• Description of the task: Only the lines holding "inventory" are wanted; find them in the listing and return each one.

• Available data:
↓↓↓
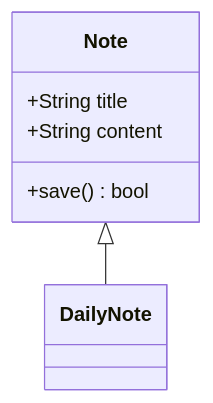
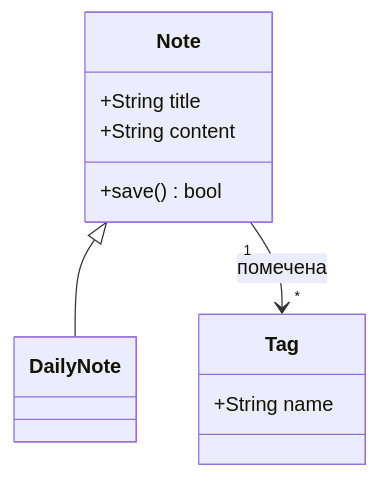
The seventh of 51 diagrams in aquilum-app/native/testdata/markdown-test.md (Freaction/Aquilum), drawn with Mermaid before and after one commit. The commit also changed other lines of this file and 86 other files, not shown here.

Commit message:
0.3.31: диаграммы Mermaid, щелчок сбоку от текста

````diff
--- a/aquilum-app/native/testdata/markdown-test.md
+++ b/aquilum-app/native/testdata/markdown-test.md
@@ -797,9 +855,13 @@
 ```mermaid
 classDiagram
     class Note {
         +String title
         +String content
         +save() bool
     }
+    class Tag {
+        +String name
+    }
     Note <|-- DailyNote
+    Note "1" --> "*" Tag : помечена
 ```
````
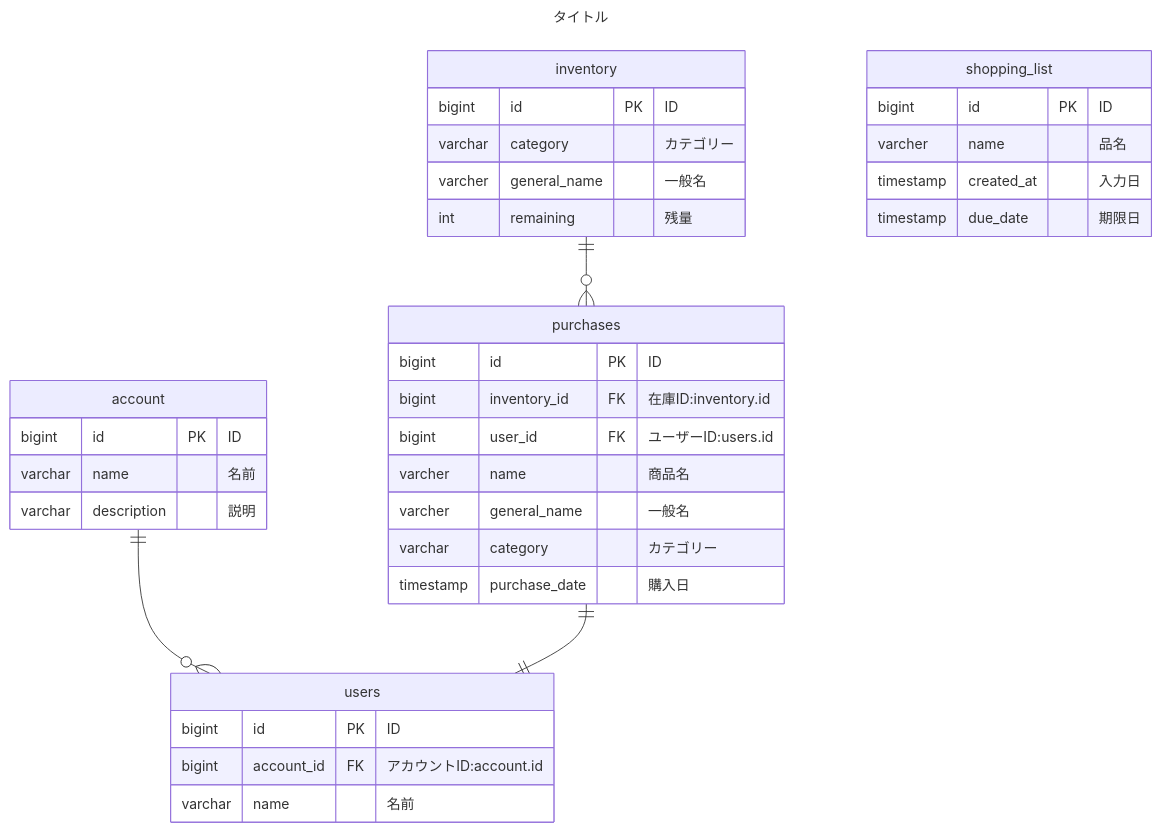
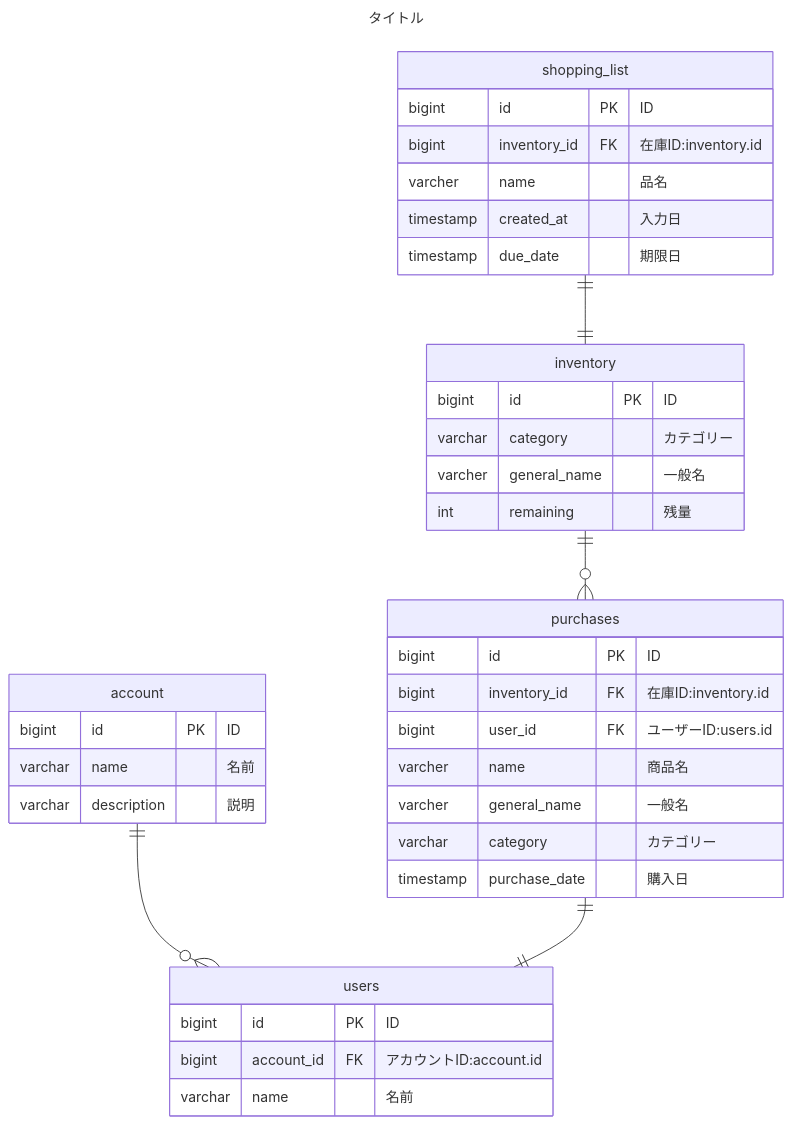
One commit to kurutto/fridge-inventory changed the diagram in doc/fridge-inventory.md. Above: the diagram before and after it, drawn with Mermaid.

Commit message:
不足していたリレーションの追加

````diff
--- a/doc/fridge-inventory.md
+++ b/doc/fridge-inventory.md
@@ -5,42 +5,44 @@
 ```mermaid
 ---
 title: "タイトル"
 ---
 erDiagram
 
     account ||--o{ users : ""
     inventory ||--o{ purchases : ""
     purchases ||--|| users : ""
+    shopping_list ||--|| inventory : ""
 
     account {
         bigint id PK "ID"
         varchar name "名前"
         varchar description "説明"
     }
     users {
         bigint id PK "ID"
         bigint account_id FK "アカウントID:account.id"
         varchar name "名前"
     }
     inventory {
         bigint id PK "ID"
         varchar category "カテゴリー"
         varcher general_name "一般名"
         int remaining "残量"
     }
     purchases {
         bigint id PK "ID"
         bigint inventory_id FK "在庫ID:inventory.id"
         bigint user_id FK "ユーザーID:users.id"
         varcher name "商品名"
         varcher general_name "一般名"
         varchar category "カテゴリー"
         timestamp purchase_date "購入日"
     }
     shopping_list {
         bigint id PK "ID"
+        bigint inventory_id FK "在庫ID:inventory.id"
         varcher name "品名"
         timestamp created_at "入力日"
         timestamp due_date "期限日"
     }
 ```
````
↑↑↑
• Response area:
One commit to kurutto/fridge-inventory changed the diagram in doc/fridge-inventory.md. Above: the diagram before and after it, drawn with Mermaid.
--- a/doc/fridge-inventory.md
+++ b/doc/fridge-inventory.md
     inventory ||--o{ purchases : ""
+    shopping_list ||--|| inventory : ""
     inventory {
         bigint inventory_id FK "在庫ID:inventory.id"
+        bigint inventory_id FK "在庫ID:inventory.id"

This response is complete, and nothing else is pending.